Crayon Pop‘s “Bar Bar Bar” is the ultimate brainless hook song, right? Wrong, you silly peons.
It’s a commentary on the breakdown of traditional family units, and encourages people to unite for a better future.
All together, one! Pa pa pa pa pa pa pa pa
Follow me, two! Pa pa pa pa pa pa pa pa
Shout out, ho (ho), jump up (up)
Follow me (me). mamas and papas,
all together go, pa pa pa pa pa pa pa
Make it fun, go! Pa pa pa pa pa pa pa pa
Shout out, ho (ho),
jump up (up),
follow me (me)
Pop! Pop! Crayon Pop! Get, set, ready go
Family culture is extremely important in Asia, and with the modernization and westernization of the culture, there are concerns about it breaking down.

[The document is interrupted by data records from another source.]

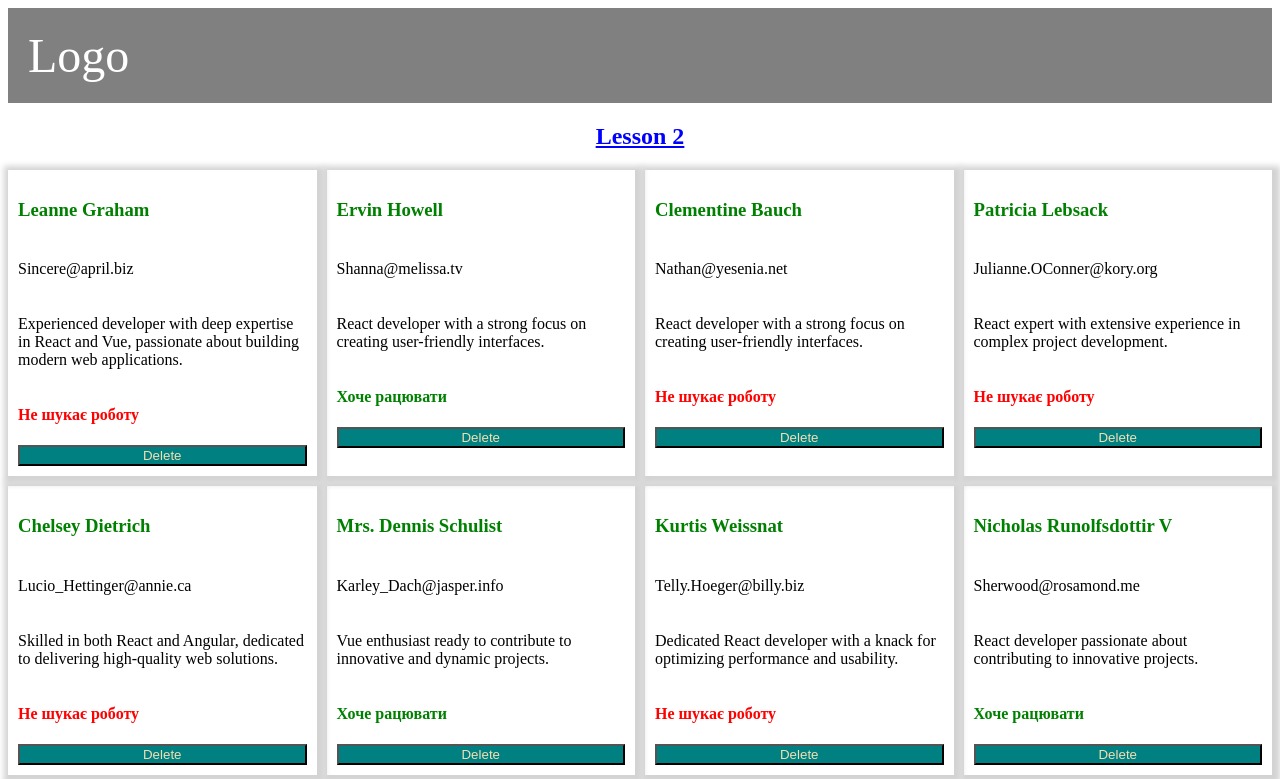
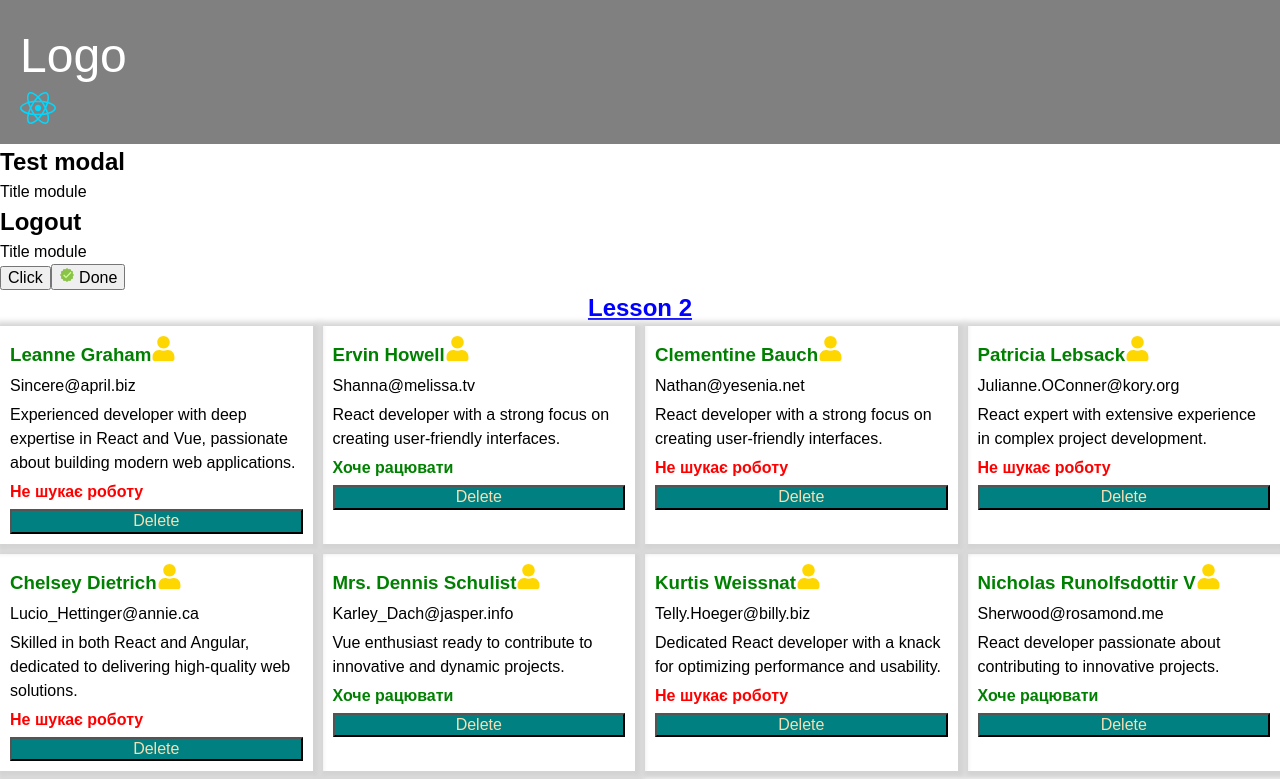
Before and after one commit to AndreyS86/Fs110-test, a React (Vite) app: page / in a window 1280 px wide. Shown: the top 779 px of the page. Built offline with nearby package versions, Linux system fonts and the light colour scheme.

Commit message:
finalyM1L2

```diff
--- a/package.json
+++ b/package.json
@@ -11,8 +11,10 @@
   },
   "dependencies": {
     "clsx": "^2.1.1",
+    "modern-normalize": "^3.0.1",
     "react": "^18.3.1",
-    "react-dom": "^18.3.1"
+    "react-dom": "^18.3.1",
+    "react-icons": "^5.4.0"
   },
   "devDependencies": {
     "@eslint/js": "^9.15.0",
--- a/src/App.jsx
+++ b/src/App.jsx
@@ -2,10 +2,22 @@ import Header from "./components/Header/Header";
 import User from "./components/User/User";
 import usersData from "./assets/users.json";
 import styles from "./App.module.css";
+import img from "./assets/react.svg";
+import Button from "./components/button/button";
+import { FcApproval } from "react-icons/fc";
+import Modal from "./components/modal/modal";
+
 const App = () => {
   return (
     <>
       <Header />
+      <Modal title="Test modal" />
+      <Modal title="Logout" />
+      <Button>Click</Button>
+      <Button>
+        <FcApproval /> Done
+      </Button>
+
       <h2 className="title">Lesson 2</h2>
       <ul className="wrapper">
         {usersData.map((user) => (
@@ -16,6 +28,7 @@ const App = () => {
         <div className={styles.box}>box1</div>
         <div className={styles.box2}>box2</div>
       </div>
+      <img src={img} />
     </>
   );
 };
--- a/src/components/Header/Header.jsx
+++ b/src/components/Header/Header.jsx
@@ -1,9 +1,13 @@
 import styles from "./Header.module.css";
+import icon from "./../../assets/react.svg";
 
 const Header = () => {
   return (
     <header className="header">
-      <div className={styles.title}>Logo</div>
+      <div className={styles.title}>
+        Logo
+        <img src={icon} alt="" />
+      </div>
     </header>
   );
 };
--- a/src/components/User/User.jsx
+++ b/src/components/User/User.jsx
@@ -1,5 +1,6 @@
 import clsx from "clsx";
 import styles from "./User.module.css";
+import { FaUser } from "react-icons/fa";
 console.log(styles);
 
 const User = ({
@@ -10,7 +11,10 @@ const User = ({
 }) => {
   return (
     <div className={styles.card}>
-      <h3 className={styles.title}>{name}</h3>
+      <h3 className={styles.title}>
+        {name}
+        <FaUser className={styles.iconUser} />
+      </h3>
       <p>{email}</p>
       <p>{bio}</p>
       {/* <p
--- a/src/components/User/User.module.css
+++ b/src/components/User/User.module.css
@@ -6,6 +6,11 @@
   --font-xxl: 3rem;
 }
 
+.iconUser {
+  width: 25px;
+  height: 25px;
+  color: gold;
+}
 .card {
   box-shadow: 2px 2px 6px 6px lightgray;
   padding: 10px;
--- /dev/null
+++ b/src/components/button/button.jsx
@@ -0,0 +1,5 @@
+const Button = ({ children }) => {
+    return <button>{children}</button>;
+};
+
+export default Button;
--- /dev/null
+++ b/src/components/modal/modal.jsx
@@ -0,0 +1,13 @@
+const Modal = (props) => {
+  return (
+    <div>
+      <h2>{props.title}</h2>
+      Title module
+      <div>
+       {props.children}
+      </div>{" "}
+    </div>
+  );
+};
+
+export default Modal;
--- a/src/index.css
+++ b/src/index.css
@@ -1,3 +1,29 @@
+body {
+  font-family: sans-serif;
+  line-height: 1.5;
+}
+
+h1,
+h2,
+h3,
+h4,
+h5,
+h6,
+p {
+  margin: 0;
+}
+
+ul,
+ol {
+  margin: 0;
+  padding: 0;
+}
+
+img {
+  display: block;
+  max-width: 100%;
+}
+
 :root {
   --blue: gray;
   --orange: orange;
--- a/src/main.jsx
+++ b/src/main.jsx
@@ -2,6 +2,8 @@ import { StrictMode } from "react";
 import { createRoot } from "react-dom/client";
 import App from "./App.jsx";
 import "./index.css";
+import "modern-normalize";
+
 createRoot(document.getElementById("root")).render(
   <StrictMode>
     <App />
```
Also changed, not shown: 1 other file (tests, documents, lock files or other folders).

Crayon Pop encourages families to unite and escape from the crushing pressures that surround them in society and cause fractures in the unit.
Jumping yeah, jumping yeah, everybody

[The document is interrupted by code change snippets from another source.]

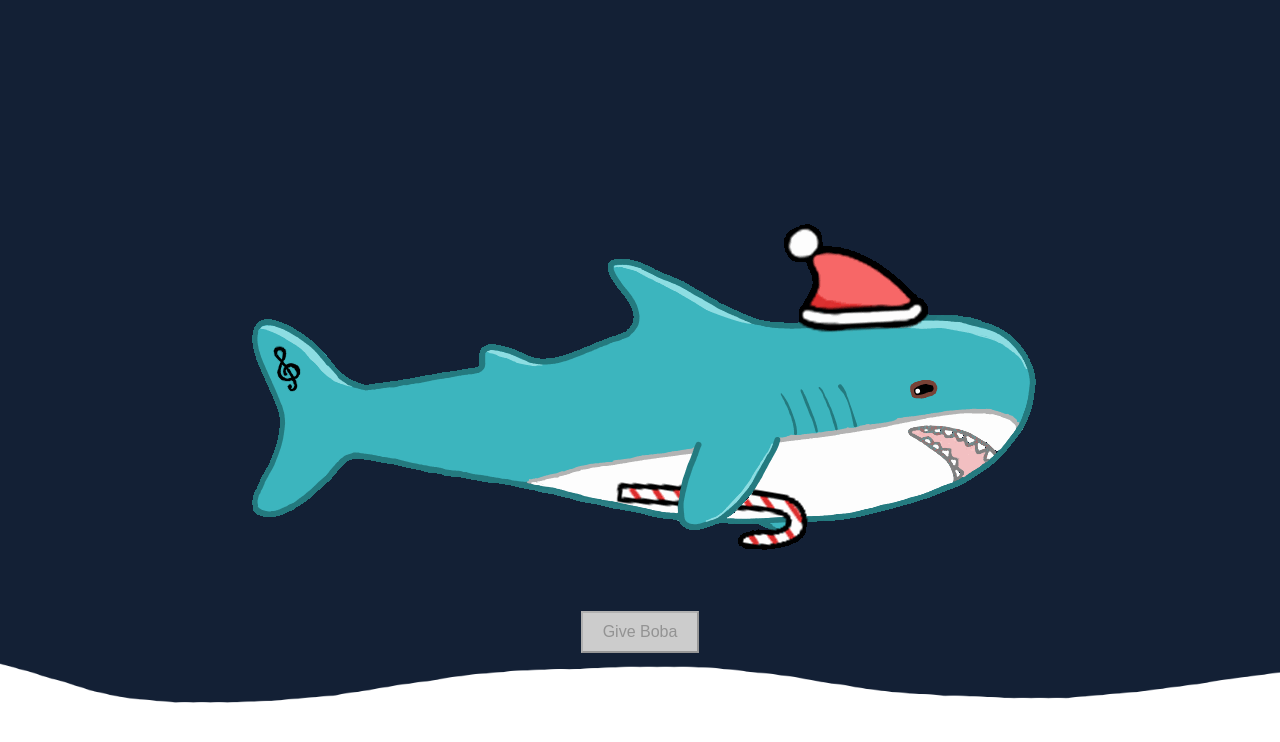
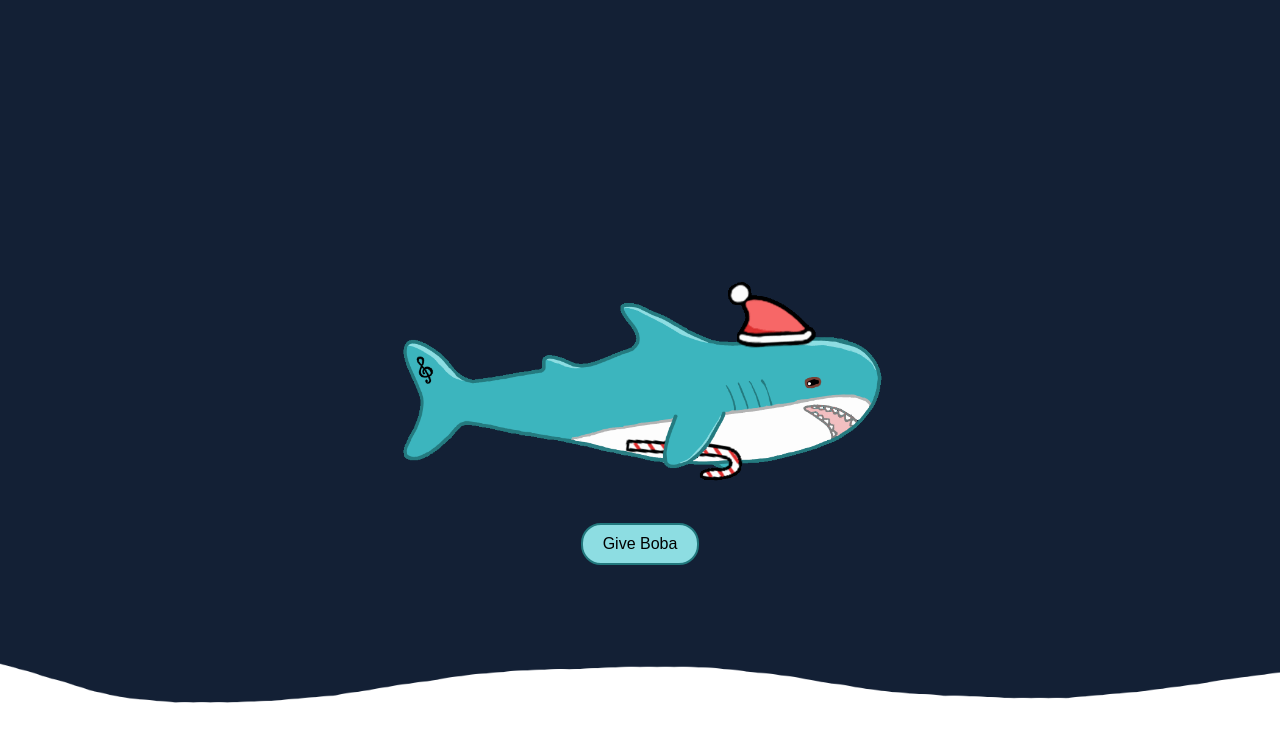
Before and after one commit to flyingf15h/winterboba, a plain HTML site: page rawr.html in a window 1280 px wide. Both pictures are taken after a click on the button "Give Boba". Drawn offline with Linux system fonts and the light colour scheme.

Commit message:
added styling

```diff
--- a/rawr.html
+++ b/rawr.html
@@ -4,34 +4,11 @@
     <meta charset="UTF-8">
     <meta name="viewport" content="width=device-width, initial-scale=1.0">
     <title>Winter Boba Drops</title>
-    <style>
-        body {
-            margin: 0;
-            padding: 0;
-            display: flex;
-            justify-content: center;
-            align-items: center;
-            height: 100vh;
-            background: url('background.png') no-repeat center center/cover;
-        }
-        .content {
-            text-align: center;
-        }
-        button {
-            margin-top: 10px;
-            padding: 10px 20px;
-            font-size: 16px;
-            cursor: pointer;
-        }
-        button:disabled {
-            background-color: #ccc;
-            cursor: not-allowed;
-        }
-    </style>
+    <link rel="stylesheet" href="styles.css">
 </head>
 <body>
     <div class="content">
-        <img id="blahajImage" src="christmas blahaj.png" alt="Christmas Blahaj">
+        <img id="blahajImage" src="christmas blahaj.png" alt="Christmas Blahaj" class="scaled-img">
         <br>
         <button id="giveBobaButton">Give Boba</button>
     </div>
@@ -45,7 +22,7 @@
             button.disabled = true;
             setTimeout(() => {
                 button.disabled = false;
-            }, 5000);
+            }, 2500);
         });
     </script>
 </body>
--- /dev/null
+++ b/styles.css
@@ -0,0 +1,34 @@
+body {
+    margin: 0;
+    padding: 0;
+    display: flex;
+    justify-content: center;
+    align-items: center;
+    height: 100vh;
+    background: url('background.png') no-repeat center center/cover;
+}
+.content {
+    text-align: center;
+}
+.scaled-img {
+    max-width: 500px;
+    height: auto;
+}
+button {
+    margin-top: 10px;
+    border-radius: 20px;
+    padding: 10px 20px;
+    font-size: 16px;
+    cursor: pointer;
+    background-color: #8DDDE2;
+    color: black;
+    transition-duration: 0.4s;
+    border: 2px solid #22787D;
+}
+button:hover {
+    background-color: #3CB5BE;
+}
+button:disabled {
+    background-color: #22787D;
+    cursor: not-allowed;
+}
```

Jumping yeah, jumping yeah, all together jump jump
The coordinated dance itself encourages unity.
No worries, pa pa pa pa pa pa pa pa
No dilemmas, pa pa pa pa pa pa pa pa
Follow me, follow,
put your hands up,
jump and scream as much as you want
Hey, you guys, escape your daily life,
all together, let’s say ready go
As I said, they encourage an escape from daily life and to be happy with your family without worries, because in the end, life isolated can kill you but family should always be there for each other in the end.
The uniting of families from toddlers to grandparents in their love for the song shows that their message worked and it’s solving social problems as we speak. When will your faves repair society?
Time is a flat circle. Everything we know now has happened before and it will happen again. Man. So deep.
It’s either all that shit orrrrrrrr maybe the primary goal of these songs was that they were meant to be fun? Like the Chrome Entertainment CEO said himself:
• Then what is Crayon Pop’s “identity”?
» Happiness. The market for happiness will never topple.
And there’s nothing wrong with that, really. Because it should be fun. Pop music should be fun and so should K-pop.
Look, if you want to believe something bad enough, you can find it in anything, whether that’s in music videos, lyrics, dances, commentary, or quotes. While my analysis of Crayon Pop’s lyrics is satire and for laughs, some of what I said is far superior in reasoning to some of the garbage DEEP explanations of I’ve read around the Internet for why *INSERT BIAS GROUP HERE* is inherently superior to *INSERT HATED GROUP HERE*.
In that vein, I guess I just don’t understand why people have to want so much more out of K-pop than any other pop market in the world. Even more than prideful Koreans themselves. Why does K-pop have to be “legit”? Why does it have to conform to what you can show your “Western” friends and they’ll think it’s “cool”? Why does it have to look for “approval”? The never-ending search for meaningful lyrics/messages in K-pop absolutely stems from those attitudes of insecurity and inadequacy, which is why people stan for credibility, respectability, and legitimacy more than they do for creativity, ideas, and FUCKING ENTERTAINMENT.
And quite frankly, that makes international K-pop fans get really delusional and weird in a way that’s different from domestic fans. Yes, to the point where people will make cartoons about how deep Orange Caramel is compared to Crayon Pop. I mean, that’s just fucking insane. It is.
So just give it a rest and enjoy, cause god knows that this quest for K-pop respectability from international fans is having the exact opposite effect on outside observers.